By Connie Timpson/Sr. Instructor/The Leaders’ Institute
We’ve all been there. You know the material. You have practiced and practiced. You are confident in the power of the message, yet there is a knot of nerves in your stomach threatening to knock you to your knees. Suddenly what you wanted to say has left your brain, and all you can think of is sitting down.
Now rewind. How can you eliminate this stomach wrenching, knee knocking fear before it starts? Tell more stories. Real life stories. Tell stories that paint a picture of your objective. As the story unfolds, your nerves will fade. You know your own stories so they are easy to tell. They add drama, humor and understanding. And for you, the magic elixir of the story soothes your stage fright.
Why put in a story when you have prepared a whole Power Point filled with impressive numbers. Because numbers are boring! Numbers are only impressive if you bring them to life. A statistic or finding is just that, a data set, unless you wrap the numbers in the power of a story. Any number can become a story or analogy that persuades an audience.
Example: Miami Herald – One in every 14 homes, or 7.2 percent of total housing units, was in some stage of the foreclosure process in the Cape Coral area on Florida’s west coast, compared to Las Vegas where the number was one in 13 homes, or 7.45 percent.

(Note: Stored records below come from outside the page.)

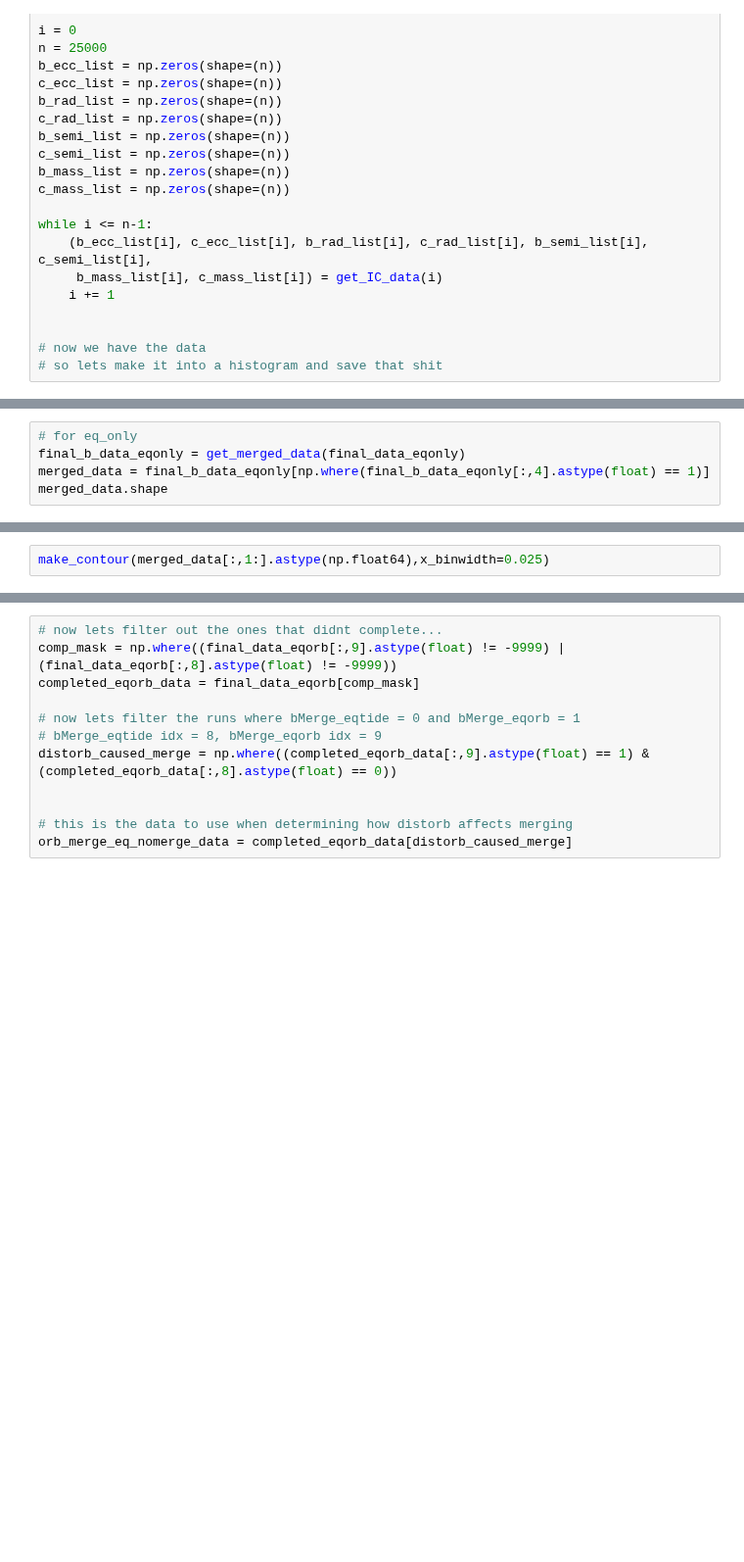
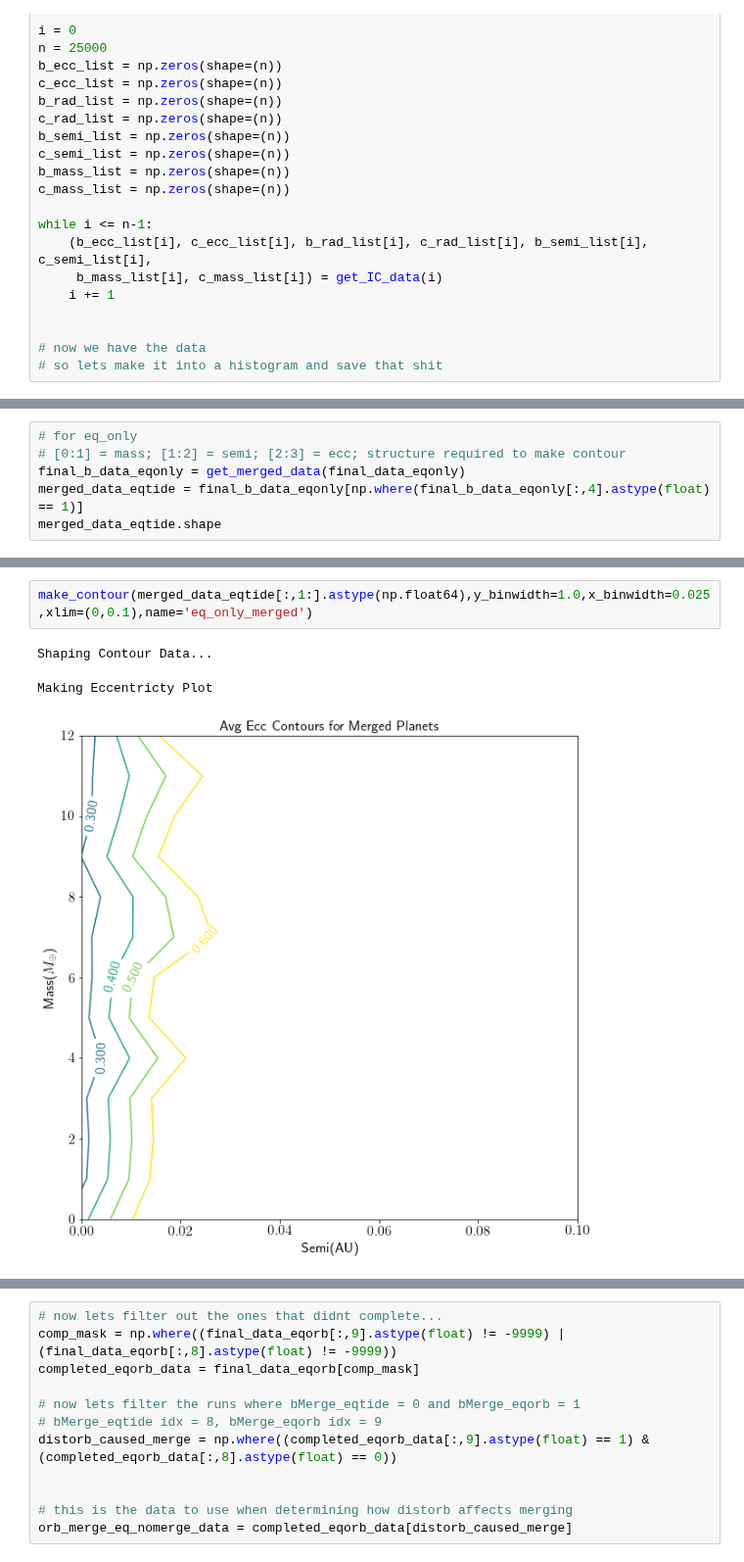
Before and after one commit to dm1681/Merging_Perts, a Jupyter notebook: Research/Merging_Perts/fig_gen.ipynb, the cells around one changed output, grey strips where cells are left out. Shown at 98% size. Drawn from its saved outputs; the diff is of its cells as text; blank space fills up the shorter version.

```diff
--- a/Research/Merging_Perts/fig_gen.ipynb
+++ b/Research/Merging_Perts/fig_gen.ipynb
@@ -431,5 +506,6 @@ Fetching data for Eqtide+Atmesc runs...
 # %%
 # for eq_only
+# [0:1] = mass; [1:2] = semi; [2:3] = ecc; structure required to make contour
 final_b_data_eqonly = get_merged_data(final_data_eqonly)
-merged_data = final_b_data_eqonly[np.where(final_b_data_eqonly[:,4].astype(float) == 1)]
-merged_data.shape
+merged_data_eqtide = final_b_data_eqonly[np.where(final_b_data_eqonly[:,4].astype(float) == 1)]
+merged_data_eqtide.shape
@@ -436,2 +520,6 @@ merged_data.shape
 # %%
-make_contour(merged_data[:,1:].astype(np.float64),x_binwidth=0.025)
+make_contour(merged_data_eqtide[:,1:].astype(np.float64),y_binwidth=1.0,x_binwidth=0.025,xlim=(0,0.1),name='eq_only_merged')
+# %% [output]
+Shaping Contour Data...
+Making Eccentricty Plot
+[figure, added]
```
Also changed, not shown: parts of 20 cells of this notebook, 9 other files.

Turn those numbers into a “real life” story. Yesterday morning, I was walking around my neighborhood in Jacksonville, Florida and I started counting the “distressed” sale signs on the houses. Three years ago there were none. I used to count birds. Now when I walk into any cul-de-sac in the area and count off 14 homes, at least one of them will have a “distressed sale” “short sale” or bank repossession sign on the lawn. The reason is simple, a family took a gamble on an Adjustable Rate Mortgage, and it backfired on them.
Make boring statistics come to life
and your audience will “appreciate” not “tolerate” your presentation.
You can capture the attention of an entire room by telling a “a really good story.” Drawing on shared emotions and experiences, stories create rapport, interest in your subject, and buy in. The more stories you tell – the more lively your speech becomes, and the more relaxed and powerful you become as a speaker. Stories are the elixir to boredom, disinterest and most importantly, stage fright.